July 4th Part 1 - Locked out of the Lock
03 July 2018 | Boston
July 4th Celebration in Boston sounded like a very special event, so Linda's siblings planned a reunion near there.
First Linda's brother, Paul and his wife, Meg, met us in Boston harbor where we had reserved a mooring right in the Harbor at Long Wharf. We all enjoyed touring Boston on foot using the audio guide to see the commentary on all the historic sites.

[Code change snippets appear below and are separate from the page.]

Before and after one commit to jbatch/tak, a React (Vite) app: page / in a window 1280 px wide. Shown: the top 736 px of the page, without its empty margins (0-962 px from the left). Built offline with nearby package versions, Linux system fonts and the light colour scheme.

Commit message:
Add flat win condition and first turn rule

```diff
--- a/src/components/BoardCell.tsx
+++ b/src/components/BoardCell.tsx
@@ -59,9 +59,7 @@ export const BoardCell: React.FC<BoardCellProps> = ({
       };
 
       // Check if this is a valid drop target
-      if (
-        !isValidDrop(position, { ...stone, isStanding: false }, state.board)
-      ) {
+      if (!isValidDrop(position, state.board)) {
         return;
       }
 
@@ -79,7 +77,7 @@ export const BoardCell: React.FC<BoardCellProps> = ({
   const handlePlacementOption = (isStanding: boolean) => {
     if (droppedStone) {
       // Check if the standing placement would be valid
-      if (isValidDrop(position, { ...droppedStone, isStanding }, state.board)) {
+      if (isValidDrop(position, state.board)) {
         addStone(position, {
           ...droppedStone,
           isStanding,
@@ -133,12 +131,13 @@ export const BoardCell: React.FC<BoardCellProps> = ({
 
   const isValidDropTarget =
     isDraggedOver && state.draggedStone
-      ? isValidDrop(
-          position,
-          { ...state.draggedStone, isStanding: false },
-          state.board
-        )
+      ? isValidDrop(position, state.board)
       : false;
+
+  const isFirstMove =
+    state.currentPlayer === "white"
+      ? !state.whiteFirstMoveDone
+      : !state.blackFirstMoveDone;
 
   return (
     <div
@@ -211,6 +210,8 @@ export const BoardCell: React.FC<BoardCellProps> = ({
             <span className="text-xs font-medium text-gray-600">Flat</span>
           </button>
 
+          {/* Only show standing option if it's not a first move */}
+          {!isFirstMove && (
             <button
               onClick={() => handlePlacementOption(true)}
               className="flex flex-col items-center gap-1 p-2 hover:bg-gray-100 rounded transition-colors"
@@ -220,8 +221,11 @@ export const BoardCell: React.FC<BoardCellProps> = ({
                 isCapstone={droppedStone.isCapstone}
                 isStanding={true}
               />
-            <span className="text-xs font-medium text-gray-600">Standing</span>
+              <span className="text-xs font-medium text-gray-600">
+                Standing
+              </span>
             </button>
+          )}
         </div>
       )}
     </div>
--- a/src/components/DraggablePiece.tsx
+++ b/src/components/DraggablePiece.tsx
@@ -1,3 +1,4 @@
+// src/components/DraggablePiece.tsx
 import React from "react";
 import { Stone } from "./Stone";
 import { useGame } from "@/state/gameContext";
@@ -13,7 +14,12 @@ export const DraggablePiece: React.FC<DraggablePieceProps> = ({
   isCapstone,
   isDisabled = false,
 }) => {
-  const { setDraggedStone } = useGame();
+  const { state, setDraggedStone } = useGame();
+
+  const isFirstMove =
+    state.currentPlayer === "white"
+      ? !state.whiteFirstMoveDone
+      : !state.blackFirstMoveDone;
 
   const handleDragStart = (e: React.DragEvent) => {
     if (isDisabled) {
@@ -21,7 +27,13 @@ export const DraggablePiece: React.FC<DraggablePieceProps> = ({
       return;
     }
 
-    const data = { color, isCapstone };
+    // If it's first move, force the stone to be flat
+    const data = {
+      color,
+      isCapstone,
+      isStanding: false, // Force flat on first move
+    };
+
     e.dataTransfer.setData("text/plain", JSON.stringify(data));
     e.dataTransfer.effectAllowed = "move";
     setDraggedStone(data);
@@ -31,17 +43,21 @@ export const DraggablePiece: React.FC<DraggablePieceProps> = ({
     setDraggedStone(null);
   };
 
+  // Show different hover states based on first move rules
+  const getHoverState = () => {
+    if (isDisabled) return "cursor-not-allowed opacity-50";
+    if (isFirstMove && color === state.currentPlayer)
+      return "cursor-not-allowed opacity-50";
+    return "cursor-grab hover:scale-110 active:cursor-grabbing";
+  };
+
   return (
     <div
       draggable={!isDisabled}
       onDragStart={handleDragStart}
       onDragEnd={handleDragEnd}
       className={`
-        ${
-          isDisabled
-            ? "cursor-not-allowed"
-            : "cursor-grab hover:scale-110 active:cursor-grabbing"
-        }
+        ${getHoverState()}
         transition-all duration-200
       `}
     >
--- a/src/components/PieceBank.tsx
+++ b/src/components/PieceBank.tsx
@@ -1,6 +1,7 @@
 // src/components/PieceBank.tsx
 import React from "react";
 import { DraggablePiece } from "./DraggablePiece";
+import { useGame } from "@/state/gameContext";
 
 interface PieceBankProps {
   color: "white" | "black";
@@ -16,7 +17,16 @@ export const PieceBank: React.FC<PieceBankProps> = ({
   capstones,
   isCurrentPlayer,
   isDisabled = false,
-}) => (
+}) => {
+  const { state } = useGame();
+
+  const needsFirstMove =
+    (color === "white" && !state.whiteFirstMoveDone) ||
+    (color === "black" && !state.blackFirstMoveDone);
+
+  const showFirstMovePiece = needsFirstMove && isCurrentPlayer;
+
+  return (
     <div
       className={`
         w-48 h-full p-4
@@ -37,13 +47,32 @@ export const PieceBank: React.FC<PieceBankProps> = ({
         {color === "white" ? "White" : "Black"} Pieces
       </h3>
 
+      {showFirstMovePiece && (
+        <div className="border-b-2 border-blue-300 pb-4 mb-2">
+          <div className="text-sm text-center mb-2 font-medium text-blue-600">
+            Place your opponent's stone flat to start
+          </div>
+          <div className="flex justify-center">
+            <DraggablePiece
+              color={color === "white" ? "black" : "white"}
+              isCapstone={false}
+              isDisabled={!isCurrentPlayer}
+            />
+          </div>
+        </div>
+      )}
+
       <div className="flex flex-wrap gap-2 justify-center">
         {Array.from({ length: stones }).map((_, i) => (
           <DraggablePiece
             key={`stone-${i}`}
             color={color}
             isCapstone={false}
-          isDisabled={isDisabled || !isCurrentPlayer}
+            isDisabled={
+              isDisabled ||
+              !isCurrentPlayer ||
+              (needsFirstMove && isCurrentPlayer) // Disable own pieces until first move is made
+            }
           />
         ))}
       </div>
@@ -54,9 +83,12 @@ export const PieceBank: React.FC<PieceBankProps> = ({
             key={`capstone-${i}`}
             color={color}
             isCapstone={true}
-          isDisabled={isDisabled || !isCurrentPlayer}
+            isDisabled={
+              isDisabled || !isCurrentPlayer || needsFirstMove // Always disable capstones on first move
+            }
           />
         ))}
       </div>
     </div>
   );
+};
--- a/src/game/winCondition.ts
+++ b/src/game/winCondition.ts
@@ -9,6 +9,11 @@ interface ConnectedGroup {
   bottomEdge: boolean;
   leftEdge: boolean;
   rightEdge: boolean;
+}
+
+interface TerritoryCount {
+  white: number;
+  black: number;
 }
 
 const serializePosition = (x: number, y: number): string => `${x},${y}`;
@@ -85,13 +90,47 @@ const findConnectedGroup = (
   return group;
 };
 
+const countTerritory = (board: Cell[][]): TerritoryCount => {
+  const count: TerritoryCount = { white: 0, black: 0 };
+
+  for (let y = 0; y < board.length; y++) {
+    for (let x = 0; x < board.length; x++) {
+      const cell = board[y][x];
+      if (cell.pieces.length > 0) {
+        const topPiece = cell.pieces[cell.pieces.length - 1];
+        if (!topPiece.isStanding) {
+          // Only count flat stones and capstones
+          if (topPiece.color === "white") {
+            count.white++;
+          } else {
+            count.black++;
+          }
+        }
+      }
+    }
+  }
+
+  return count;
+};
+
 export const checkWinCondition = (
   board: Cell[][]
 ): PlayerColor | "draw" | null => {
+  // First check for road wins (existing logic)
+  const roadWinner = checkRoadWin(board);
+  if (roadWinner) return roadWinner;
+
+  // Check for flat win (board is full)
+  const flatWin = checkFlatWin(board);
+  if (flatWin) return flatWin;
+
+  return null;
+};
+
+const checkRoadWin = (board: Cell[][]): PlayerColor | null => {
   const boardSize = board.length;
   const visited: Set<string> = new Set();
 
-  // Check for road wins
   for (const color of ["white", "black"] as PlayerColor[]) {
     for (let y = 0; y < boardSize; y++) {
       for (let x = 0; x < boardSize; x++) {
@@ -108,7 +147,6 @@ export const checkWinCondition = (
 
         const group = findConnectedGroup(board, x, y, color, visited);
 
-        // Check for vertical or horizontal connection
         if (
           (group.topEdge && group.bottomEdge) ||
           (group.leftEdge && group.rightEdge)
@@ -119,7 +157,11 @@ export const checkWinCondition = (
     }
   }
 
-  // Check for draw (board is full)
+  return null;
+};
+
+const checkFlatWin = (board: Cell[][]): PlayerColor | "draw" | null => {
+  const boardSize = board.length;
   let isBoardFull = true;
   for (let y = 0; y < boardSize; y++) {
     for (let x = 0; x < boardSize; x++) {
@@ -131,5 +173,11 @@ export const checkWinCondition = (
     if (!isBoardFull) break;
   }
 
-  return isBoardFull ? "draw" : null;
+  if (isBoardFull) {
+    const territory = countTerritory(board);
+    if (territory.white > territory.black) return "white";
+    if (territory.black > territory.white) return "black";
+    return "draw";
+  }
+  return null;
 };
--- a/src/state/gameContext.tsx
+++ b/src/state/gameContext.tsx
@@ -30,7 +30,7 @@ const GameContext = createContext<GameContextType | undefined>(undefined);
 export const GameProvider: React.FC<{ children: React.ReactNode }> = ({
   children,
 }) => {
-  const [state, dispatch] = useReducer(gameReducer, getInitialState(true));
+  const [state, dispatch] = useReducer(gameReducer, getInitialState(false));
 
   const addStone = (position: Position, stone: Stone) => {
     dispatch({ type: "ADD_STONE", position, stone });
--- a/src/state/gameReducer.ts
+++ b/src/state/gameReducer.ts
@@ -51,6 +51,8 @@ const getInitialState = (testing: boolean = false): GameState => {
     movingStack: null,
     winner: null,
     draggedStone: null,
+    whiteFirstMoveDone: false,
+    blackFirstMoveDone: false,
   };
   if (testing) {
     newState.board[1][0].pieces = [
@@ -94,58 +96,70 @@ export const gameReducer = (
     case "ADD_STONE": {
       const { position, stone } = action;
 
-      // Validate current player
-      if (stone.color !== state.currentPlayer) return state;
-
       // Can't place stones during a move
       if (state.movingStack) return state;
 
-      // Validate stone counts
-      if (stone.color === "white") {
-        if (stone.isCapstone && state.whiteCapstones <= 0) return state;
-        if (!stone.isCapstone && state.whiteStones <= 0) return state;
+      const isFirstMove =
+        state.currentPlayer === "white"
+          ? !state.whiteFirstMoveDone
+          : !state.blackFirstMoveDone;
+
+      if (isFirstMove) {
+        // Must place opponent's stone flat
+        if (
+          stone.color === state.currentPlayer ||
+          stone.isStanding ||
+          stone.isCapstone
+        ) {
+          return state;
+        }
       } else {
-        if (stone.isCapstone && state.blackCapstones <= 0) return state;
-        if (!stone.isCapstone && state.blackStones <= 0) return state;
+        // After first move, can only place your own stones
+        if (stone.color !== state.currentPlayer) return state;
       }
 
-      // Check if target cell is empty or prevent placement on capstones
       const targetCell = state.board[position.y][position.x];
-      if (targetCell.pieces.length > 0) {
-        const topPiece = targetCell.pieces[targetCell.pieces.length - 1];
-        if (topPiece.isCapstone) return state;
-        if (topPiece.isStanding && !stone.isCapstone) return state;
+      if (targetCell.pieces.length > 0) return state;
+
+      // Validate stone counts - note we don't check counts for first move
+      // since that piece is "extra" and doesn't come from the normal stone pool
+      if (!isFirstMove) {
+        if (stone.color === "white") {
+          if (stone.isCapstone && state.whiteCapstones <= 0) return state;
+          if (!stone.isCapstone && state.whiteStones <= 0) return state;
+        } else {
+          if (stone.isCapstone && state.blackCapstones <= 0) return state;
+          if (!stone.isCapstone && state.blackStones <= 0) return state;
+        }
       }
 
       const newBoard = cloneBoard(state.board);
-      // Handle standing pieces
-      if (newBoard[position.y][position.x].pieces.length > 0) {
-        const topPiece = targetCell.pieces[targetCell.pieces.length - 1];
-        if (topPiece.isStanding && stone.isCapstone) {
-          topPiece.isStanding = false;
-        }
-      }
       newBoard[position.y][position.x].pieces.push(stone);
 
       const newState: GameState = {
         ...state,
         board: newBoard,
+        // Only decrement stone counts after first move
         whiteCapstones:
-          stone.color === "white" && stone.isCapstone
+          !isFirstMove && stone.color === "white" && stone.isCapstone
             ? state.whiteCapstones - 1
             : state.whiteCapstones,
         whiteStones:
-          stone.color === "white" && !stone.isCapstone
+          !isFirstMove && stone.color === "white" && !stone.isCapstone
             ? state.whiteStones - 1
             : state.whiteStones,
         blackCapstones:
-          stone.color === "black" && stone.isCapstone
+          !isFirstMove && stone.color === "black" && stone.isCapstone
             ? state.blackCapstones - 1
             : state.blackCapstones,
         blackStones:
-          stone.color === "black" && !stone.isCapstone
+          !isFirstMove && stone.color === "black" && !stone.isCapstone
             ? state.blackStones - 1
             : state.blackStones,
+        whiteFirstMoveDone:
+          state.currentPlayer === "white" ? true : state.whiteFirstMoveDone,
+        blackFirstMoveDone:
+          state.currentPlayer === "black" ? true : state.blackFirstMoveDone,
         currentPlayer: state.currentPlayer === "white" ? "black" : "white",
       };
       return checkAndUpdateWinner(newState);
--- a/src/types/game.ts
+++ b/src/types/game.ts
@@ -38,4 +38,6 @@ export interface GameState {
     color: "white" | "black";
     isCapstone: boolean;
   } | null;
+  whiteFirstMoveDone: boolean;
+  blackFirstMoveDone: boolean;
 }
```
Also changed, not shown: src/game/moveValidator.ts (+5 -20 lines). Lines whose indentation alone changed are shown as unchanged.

Planning how to see the special fireworks and hear the concert of the Boston Pops, however, proved to be a challenge. Everyone told us that there would be a crowd of over 500,000 and to see the fireworks, we should camp out early at the Esplanade near where the Boston Pops concert would perform. We really didn't want to sit on the grass all day, so we thought we might be able to take our dinghy up the Charles River to hear and see from the water. To test our plan the evening before (July 3rd), Paul and Linda and Dave took the dinghy the mile and half from our moored boat toward the Charles River (Meg stayed on the boat because she wasn't feeling well and thankfully she was on board to close up all the hatches because it poured rain during that time.) It was 7 pm when we set out and knowing it would be dark in an hour, we took the dinghy nav light and a high powered flashlight.
Turning up the river in our dinghy, we were surprised to see the river blocked by a huge structure of wood -- locks. We hadn't planned on encountering this and pulled off to the side of the river to contemplate what to do. Just then a small power boat came up and the lock gates opened up, so we followed the boat into the lock. The boat owner was friendly and said that the locks would be very crowded the night of July 4th.
Past the locks, there were 3 different bridges, one of which had a very low clearance so it was clear that we could NOT use Frisky itself to come up to the July 4th fireworks.
When we came up to the area where fireworks and the concert were to be performed, we found that the Boston Pops was giving a July 3rd "advance" concert, so there were about 15 medium sized power boats anchored just off the river. A friendly man on a pontoon boat said we could tie up our dinghy to him and we sat in the dinghy hearing the music which started out with the National Anthem. A friendly couple in a kayak pulled up and hung onto our dinghy. Our little "raft-up" was enjoying life....until the rain started. After getting quite drenched, the pontoon owner invited us to climb up onto his boat under cover. The concert stopped during the rain and by now, it was quite dark. The kayakers and other boaters told us that the next night on July 4th, the lock on the river would be CLOSED until 2 am....Yuck! That would mean we would have to sit in our dinghy for 3 hours AFTER the concert ended at 10:30 pm. Our dinghy plan for the next night was starting to sound impossible. The rain slowed to a drizzle but the concert wasn't restarting, so we decided to head back down the river to our boat out in the harbor.
Unfortunately, when we returned to the River Lock, there were no other motor boats transiting, and we were faced with the challenge of trying to contact the lock master. The sign near the lock said to signal with 2 long blasts and 2 short blasts. We didn't have a horn with us in the dinghy. Dave and Paul tried their best to make very loud "horn sounds". Nothing.
Paul shone our high powered flashlight on the sign to see if there was some other way to contact the lockmaster. VHF channel 13 but we didn't have a VHF radio on us. The sign also said to stay back 100 feet until the lock opened and there was a green light. We waited and debated. Suddenly the lock opened and a small motor boat came OUT toward us. We debated speeding into the lock but we didn't get a green light....and the lock gate quickly closed.
We felt that the lock master had seen us (from wherever his office was) and he was now punishing us because we were not following protocol.
After much more debate among the 3 of us, we resorted to an act of desperation. Along one of the wooden walls outside the lock, there was a ladder. So we offloaded Paul (who borrowed Dave's sandals since Paul was barefoot) onto the wooden platform to climb up the ladder. Hopefully he could find the lockmaster's office and respectfully ask for the lock to be opened.
Paul negotiated a nearly rotten wood platform and was half way up the steel ladder to the street when SUDDENLY the lock opened and we got a green light. Now we had to speed up in the dinghy and enter the lock, abandoning Paul. The lock slowly filled and the gate opened depositing us at the other side. A loud voice (like a voice from God above) said: "Next time do NOT shine a bright light at me. Next time use the VHF radio." We felt duly chastised.
So now we are on the downriver side of the lock but where is Paul. To shorten the story, we saw him standing on another derelict dock waving his arms and shouting at us. (During this whole time, traffic in the nearby bridge is so loud that it is difficult to hear anything....except the voice of God the LockMaster.) Paul had been able to get advice from some friendly police stationed nearby to find the dock where he was standing.
We dinghy-ed back to Frisky to contemplate how to see/hear the July4th celebration the next day.